iTunes will resample to 96kHz internally, with quality that sounds just fine.

VLC will output at whatever the sample rate of the media is, and get resampled to 96k by AUHAL on its default quality setting, which sounds a bit sketchy.

But, VLC can be set to always output at a particular rate, resampling internally. There’s an option called “Frequency” in the advanced audio preferences. According to VLC’s debug stream, it uses a module called “bandlimited_resampler”, and that’s encouraging, because it suggests that the guy who coded it knows the word “bandlimited”. It uses about 6% CPU time, and again, sounds fine. Thanks to the wonders of open source, we can see bandlimited.h here! Ooo, a 1536 point sinc kernel with linear interpolation and single-precision floating point arithmetic.

I got VLC’s “Media Library” to work too, so it can store a playlist, remembering what FLAC stuff I have and the track order of it.

I’ve not tried to play DVDs yet, but hopefully the computer won’t catch fire.

So in conclusion, I’m upgrading this from “:(” to “:)”

Resampling in Mac OS :(

Recently I’ve been experimenting with higher definition music downloads. For example, the Studio Masters recordings from Linn Records, or the material from B&W Society Of Sound. Everything went nicely until I got my new Mac.

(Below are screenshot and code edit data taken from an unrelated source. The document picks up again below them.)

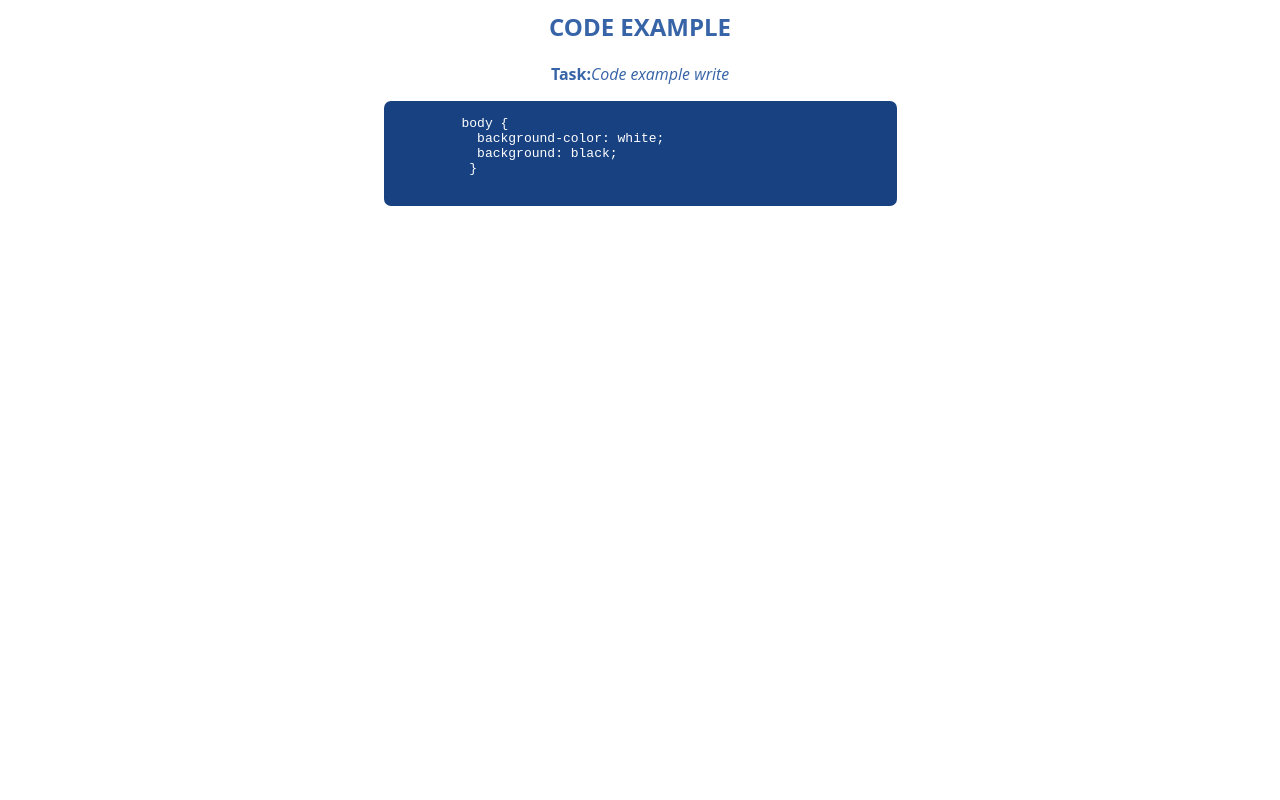
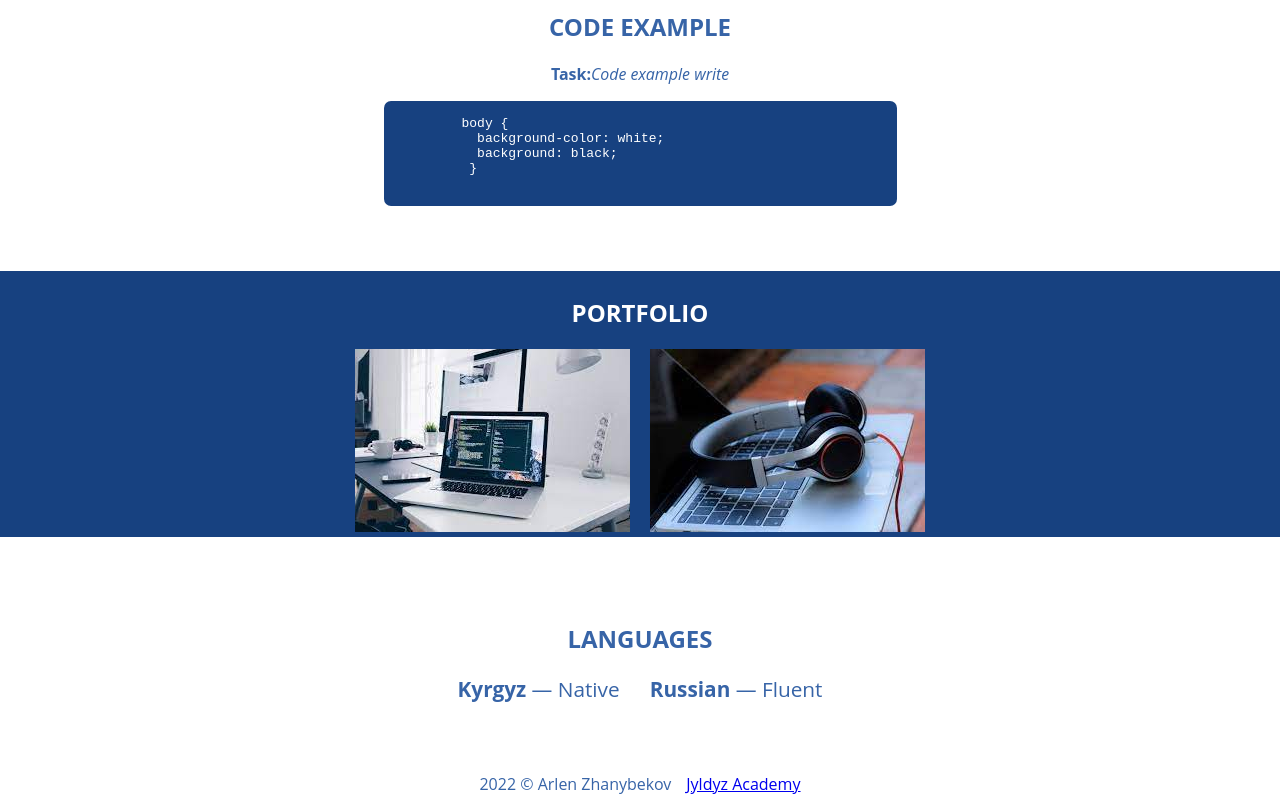
Before and after one commit to arlenzhanybekov/Portfolio1, a plain HTML site: page index.html in a window 1280 px wide. Shown: the part 1008-1808 px from the top of the page. Before the commit the page ends 1279 px from the top, so only its background shows below. Drawn offline with Linux system fonts and the light colour scheme.

Commit message:
Add languages

```diff
--- a/index.html
+++ b/index.html
@@ -106,6 +106,38 @@
         </pre>
       </div>
     </section>
+
+    <section id="portfolio" class="portfolio">
+      <div class="container">
+        <h2 class="section-title">Portfolio</h2>
+        <section class="blog">
+          <div class="blog_inner">
+            <div class="blog_posts">
+
+          <div class="blog_posts">
+            <div class="blog_post"><img src="images/Программист.jpg" alt="Программист">
+            <img src="images/Музыка.jpg" alt="Музыка"></div>
+            </div>
+        </section>
+      </div>
+    </section>
+
+    <section id="languages" class="languages section">
+      <div class="container">
+        <h2 class="section-title">Languages</h2>
+        <ul>
+          <li><b>Kyrgyz</b> &mdash; Native</li>
+          <li><b>Russian</b> &mdash; Fluent</li>
+        </ul>
+      </div>
+    </section>
   </main>
+  <footer class="footer">
+    <div class="container">
+      <p class="footer__copy">
+        2022 &copy; Arlen Zhanybekov <a href="https://linktr.ee/jyldyzacademy2020">Jyldyz Academy</a>
+      </p>
+    </div>
+  </footer>
 </body>
 </html>
--- a/style.css
+++ b/style.css
@@ -200,3 +200,36 @@ body {
   font-size: 1em;
   border-radius: 7px;
 }
+
+.portfolio {
+  text-align: center;
+  color: var(--pure-white);
+  background-color: var(--accent);
+
+ }
+ .blog_post {
+  padding:  0;
+  margin: 0;
+  display: flex;
+  flex-wrap: wrap;
+  gap: 20px;
+  justify-content: center;
+  border-radius: 7px;
+ }
+ .languages ul {
+  display: flex;
+  justify-content: center;
+  flex-wrap: wrap;
+  gap: 30px;
+  margin: 0;
+  padding: 0;
+  list-style: none;
+  font-size: 1.3em;
+ }
+ .footer__copy {
+   display: flex;
+   padding: 0;
+   margin: 0;
+   justify-content: center;
+   gap: 15px;
+ }
```
Also changed, not shown: images/images.jpg (added), images/Музыка.jpg (added), images/Программист.jpg (added), 1 other file.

First of all, the only lossless format supported by iTunes is Apple Lossless. It won’t play FLAC (the open source Free Lossless Audio Codec) properly, even with the xiph.org extensions, Fluke, or whatever. A bummer, as I already had a fair amount of music in FLAC format. Sure, VLC will play it, but VLC can’t understand iTunes playlists.

Second, Linn don’t support Apple Lossless. They supply their music in FLAC and WMA formats only. I guess they’d rather you bought their own stupid, overpriced DS network media players, even if you have a Mac already.

Third, Mac OS resamples! Windows was smart enough (or dumb enough?) to set your audio hardware to the actual sample rate and bit depth of the track that was currently playing. Or at least the setup I used, Winamp Classic with the ASIO driver, would do that, guaranteeing bit-accurate output under all conditions.

The Mac doesn’t. You set the sample rate and bit depth once and for all in the audio control panel, and all the sound gets resampled to that. You can play 96kHz material till you’re blue in the face, using any player application you like, but if the system sample rate is set to 44.1, it’ll get downsampled. Watch a DVD, and the sound is getting resampled from 48 to 44.1.

I don’t know about you, but I wouldn’t trust any resampling algorithm I hadn’t written or at least tested myself. They’re notoriously hard to get right. And a “right” one consumes so much CPU power that there’s a real incentive to downgrade the performance deliberately.

Here’s the official line from the Coreaudio mailing list, found here

This was a comment posed to the list (which was replayed verbatim from Benchmark’s Elias Gwinn)
> […] If the user changes CoreAudio’s sample-rate in AudioMIDI Setup to something different than what iTunes is locked to, CoreAudio will convert the sample rate of the audio that it is receiving from iTunes. In this case, the audio may be undergoing two levels of sample-rate conversion (once by iTunes and once by CoreAudio). (The SRC in iTunes is of very high quality (virtually inaudible), but the SRC in CoreAudio is horrible and will cause significant distortion.) If the user wants to change the sample rate of CoreAudio, iTunes should be restarted so that it can lock to the correct sample rate.

This is the response from an Apple employee:
iTunes uses the AudioConverter API internally but we set the quality to “max” and AUHAL probably uses the default (I don’t know). One SRC at max quality followed by one at the default quality is not so great when analyzing sine tone playback.

So the bottom line seems to be, that if you have material recorded at a higher sample rate than 44.1, then you need to turn your system’s sample rate up to appreciate it. And if you do that, then all of your other stuff will get upsampled, though at least it uses Coreaudio’s best quality algorithm. Or does it? Leopard introduced a new “Mastering grade” algorithm, and it’s not obvious whether that one is used.

One step forward, two back. Come on Apple, twiddle those nose rings and come up with a sexy solution.